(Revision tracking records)
###
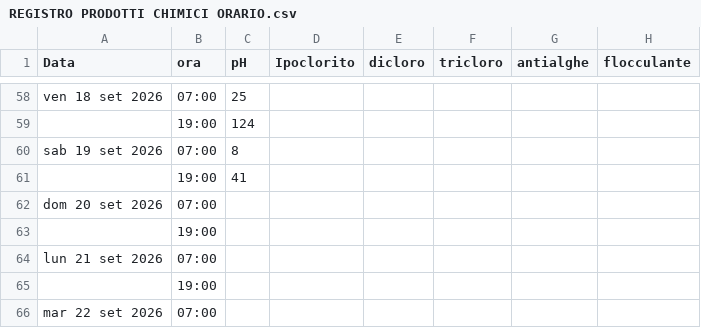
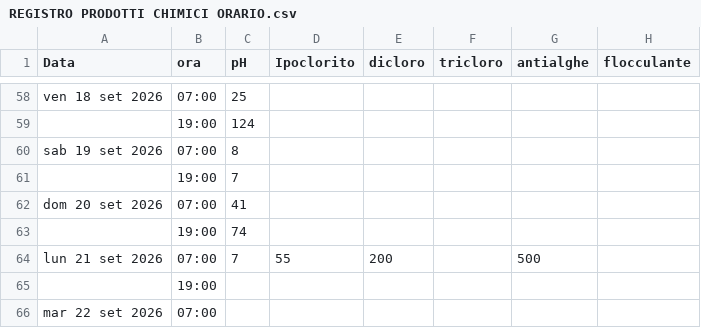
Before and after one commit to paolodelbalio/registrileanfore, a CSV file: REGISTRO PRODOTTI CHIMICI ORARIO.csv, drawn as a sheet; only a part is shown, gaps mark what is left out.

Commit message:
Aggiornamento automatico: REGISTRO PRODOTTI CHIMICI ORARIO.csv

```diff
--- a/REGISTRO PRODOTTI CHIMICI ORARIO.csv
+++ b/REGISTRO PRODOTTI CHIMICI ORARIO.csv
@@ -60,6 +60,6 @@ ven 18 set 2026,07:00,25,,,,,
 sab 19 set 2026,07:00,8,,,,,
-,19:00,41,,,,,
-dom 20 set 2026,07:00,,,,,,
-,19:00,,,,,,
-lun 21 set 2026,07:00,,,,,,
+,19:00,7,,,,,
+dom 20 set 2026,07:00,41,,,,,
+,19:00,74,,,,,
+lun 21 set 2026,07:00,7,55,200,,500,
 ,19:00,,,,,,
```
###
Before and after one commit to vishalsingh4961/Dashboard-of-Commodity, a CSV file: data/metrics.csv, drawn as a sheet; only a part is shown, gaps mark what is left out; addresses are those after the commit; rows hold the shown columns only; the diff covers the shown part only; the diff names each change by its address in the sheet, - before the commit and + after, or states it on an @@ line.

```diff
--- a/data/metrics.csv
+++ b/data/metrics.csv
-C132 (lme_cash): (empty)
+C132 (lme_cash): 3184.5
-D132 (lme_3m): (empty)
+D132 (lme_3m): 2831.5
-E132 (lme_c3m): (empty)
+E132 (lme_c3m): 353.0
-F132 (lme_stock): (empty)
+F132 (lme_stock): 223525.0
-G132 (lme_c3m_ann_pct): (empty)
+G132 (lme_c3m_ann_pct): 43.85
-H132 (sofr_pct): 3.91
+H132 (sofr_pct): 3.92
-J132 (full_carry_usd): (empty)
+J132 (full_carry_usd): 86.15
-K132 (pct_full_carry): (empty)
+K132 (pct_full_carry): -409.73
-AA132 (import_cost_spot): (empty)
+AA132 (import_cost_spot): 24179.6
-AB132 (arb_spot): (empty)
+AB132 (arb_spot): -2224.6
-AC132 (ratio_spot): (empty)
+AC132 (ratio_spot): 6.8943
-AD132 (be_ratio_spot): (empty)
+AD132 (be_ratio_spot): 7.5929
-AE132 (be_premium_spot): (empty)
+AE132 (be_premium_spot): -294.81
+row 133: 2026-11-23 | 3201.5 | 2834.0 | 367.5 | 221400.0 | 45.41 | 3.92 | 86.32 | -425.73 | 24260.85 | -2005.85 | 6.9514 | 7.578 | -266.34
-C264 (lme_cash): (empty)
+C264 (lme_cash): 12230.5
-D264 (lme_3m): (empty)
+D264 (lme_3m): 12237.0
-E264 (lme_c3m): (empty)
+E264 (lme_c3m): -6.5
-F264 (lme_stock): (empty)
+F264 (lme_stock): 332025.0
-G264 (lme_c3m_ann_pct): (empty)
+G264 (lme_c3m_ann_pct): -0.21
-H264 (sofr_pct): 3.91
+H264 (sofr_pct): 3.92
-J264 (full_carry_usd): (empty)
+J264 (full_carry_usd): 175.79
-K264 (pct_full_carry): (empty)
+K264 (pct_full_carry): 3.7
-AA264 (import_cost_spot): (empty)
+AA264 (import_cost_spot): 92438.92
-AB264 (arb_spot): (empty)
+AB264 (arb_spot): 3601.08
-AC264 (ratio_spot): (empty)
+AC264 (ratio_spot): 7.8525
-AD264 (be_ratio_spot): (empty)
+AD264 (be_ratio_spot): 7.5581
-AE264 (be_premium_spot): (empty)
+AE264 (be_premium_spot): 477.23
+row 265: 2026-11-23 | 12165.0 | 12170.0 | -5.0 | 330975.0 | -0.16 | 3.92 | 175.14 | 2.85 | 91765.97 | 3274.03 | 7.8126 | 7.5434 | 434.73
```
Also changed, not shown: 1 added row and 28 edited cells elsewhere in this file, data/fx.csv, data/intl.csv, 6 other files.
###
Task to complete: From the entries, report each line that includes the word "PRODOTTI".

Answer section:
Before and after one commit to paolodelbalio/registrileanfore, a CSV file: REGISTRO PRODOTTI CHIMICI ORARIO.csv, drawn as a sheet; only a part is shown, gaps mark what is left out.
Aggiornamento automatico: REGISTRO PRODOTTI CHIMICI ORARIO.csv
--- a/REGISTRO PRODOTTI CHIMICI ORARIO.csv
+++ b/REGISTRO PRODOTTI CHIMICI ORARIO.csv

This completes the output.